While the men talked over the contract, the señora and I took Avery and the two little girls next door to run around in the empty house. And run they did. Back and forth across the tiled living room, through the swinging kitchen doors, out onto the patio where they checked out the mossy fountain, and then, when they managed to get away upstairs (wide, wood stairs with a 180º landing half-way to break a toddler’s fall), they played hide-and-seek in the built-in closets, their shrieks and giggles echoing in the all-but empty, freshly painted rooms.
“Don’t worry,” the girls’ mother told me in Spanish when she joined us. “There’s nothing up there that can hurt them.” She had been raised in that house herself.

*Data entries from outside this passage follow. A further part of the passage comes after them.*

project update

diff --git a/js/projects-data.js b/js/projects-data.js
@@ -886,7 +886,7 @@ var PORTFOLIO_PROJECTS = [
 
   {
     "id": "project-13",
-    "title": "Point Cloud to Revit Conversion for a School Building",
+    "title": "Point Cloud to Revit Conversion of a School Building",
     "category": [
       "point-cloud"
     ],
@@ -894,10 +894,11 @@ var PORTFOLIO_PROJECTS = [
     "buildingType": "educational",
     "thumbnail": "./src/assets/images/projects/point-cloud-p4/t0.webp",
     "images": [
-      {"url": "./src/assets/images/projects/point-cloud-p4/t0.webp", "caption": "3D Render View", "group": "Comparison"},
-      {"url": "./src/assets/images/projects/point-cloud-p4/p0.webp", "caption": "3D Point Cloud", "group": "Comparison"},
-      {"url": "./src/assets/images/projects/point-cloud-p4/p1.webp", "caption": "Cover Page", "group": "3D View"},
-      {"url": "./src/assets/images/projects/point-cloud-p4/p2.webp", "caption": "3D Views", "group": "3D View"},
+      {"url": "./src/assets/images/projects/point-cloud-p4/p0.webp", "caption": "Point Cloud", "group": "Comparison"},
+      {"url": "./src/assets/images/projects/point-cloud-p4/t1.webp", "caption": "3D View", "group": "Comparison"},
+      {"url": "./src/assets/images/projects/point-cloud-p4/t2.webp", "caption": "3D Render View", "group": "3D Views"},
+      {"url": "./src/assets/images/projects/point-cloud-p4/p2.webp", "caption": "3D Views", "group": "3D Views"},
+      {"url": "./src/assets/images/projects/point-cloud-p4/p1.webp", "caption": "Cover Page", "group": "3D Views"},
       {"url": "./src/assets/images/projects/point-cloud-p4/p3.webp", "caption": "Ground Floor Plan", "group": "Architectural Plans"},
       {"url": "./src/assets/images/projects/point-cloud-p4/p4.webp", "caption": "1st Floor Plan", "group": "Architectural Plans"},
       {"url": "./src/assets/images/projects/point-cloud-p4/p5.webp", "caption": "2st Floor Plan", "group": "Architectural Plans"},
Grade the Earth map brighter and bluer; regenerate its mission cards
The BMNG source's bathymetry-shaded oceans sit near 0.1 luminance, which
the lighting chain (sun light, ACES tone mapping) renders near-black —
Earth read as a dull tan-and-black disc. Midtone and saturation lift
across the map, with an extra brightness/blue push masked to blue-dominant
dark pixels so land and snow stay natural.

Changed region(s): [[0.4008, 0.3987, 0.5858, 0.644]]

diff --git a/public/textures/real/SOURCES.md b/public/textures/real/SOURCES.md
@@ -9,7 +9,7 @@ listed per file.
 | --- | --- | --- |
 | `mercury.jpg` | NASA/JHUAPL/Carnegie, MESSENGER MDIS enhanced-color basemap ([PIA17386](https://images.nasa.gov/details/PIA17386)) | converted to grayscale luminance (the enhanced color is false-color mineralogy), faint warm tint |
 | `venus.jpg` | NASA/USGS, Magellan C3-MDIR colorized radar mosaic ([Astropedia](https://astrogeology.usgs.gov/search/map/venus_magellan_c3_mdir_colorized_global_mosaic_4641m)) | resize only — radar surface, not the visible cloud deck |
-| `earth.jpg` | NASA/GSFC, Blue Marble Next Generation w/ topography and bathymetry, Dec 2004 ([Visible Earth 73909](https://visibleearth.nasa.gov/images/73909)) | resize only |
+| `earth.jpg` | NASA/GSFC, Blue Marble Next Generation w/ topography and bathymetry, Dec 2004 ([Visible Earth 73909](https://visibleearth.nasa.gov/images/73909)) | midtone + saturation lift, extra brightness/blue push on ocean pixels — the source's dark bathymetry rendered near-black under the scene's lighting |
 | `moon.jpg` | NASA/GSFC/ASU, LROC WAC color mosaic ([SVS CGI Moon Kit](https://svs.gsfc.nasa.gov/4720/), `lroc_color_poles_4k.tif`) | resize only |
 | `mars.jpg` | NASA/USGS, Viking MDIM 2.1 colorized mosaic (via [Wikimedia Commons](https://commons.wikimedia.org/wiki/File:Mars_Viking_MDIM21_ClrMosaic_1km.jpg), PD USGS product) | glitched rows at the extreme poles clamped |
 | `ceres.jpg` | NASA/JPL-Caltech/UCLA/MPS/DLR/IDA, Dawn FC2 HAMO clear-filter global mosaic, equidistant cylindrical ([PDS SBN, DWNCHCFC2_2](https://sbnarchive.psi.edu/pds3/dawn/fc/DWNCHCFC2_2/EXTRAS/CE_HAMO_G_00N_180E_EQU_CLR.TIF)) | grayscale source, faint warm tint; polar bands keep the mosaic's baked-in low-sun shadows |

The way I saw it, there were three generations handing off the house to us.
But ceremony was not the extent of the generosity of the event. In fact, the rooms were not altogether empty because the señora had bought beds for us. And she was stocking the kitchen with pans, utensils, drinking glasses, silverware, even a licuadora for blending fruit into juices, from her home or purchased just for us.
Then still more furniture arrived, and a new refrigerator besides, and it wasn’t bottom-rack Wal-Mart stock (yes, Morelia has a Wal-Mart), but lovely coffee-colored oiled wood: a dining room table for six, and an entire living room set–couch, love seat, chair, table, and “chiffoniere”–carved with calla lily motifs.
So I stand humbled by how easy this process has been, by how beautiful the apartment is, and by the doctor and his family’s generosity and hospitality.
I’m not even quite sure how to say thank you, sufficiently, for a gesture that was made so out-of-hand to strangers.
And I stand abashed. I know that if the doctor’s charming family immigrated to my country, they would not feel the way that I do now.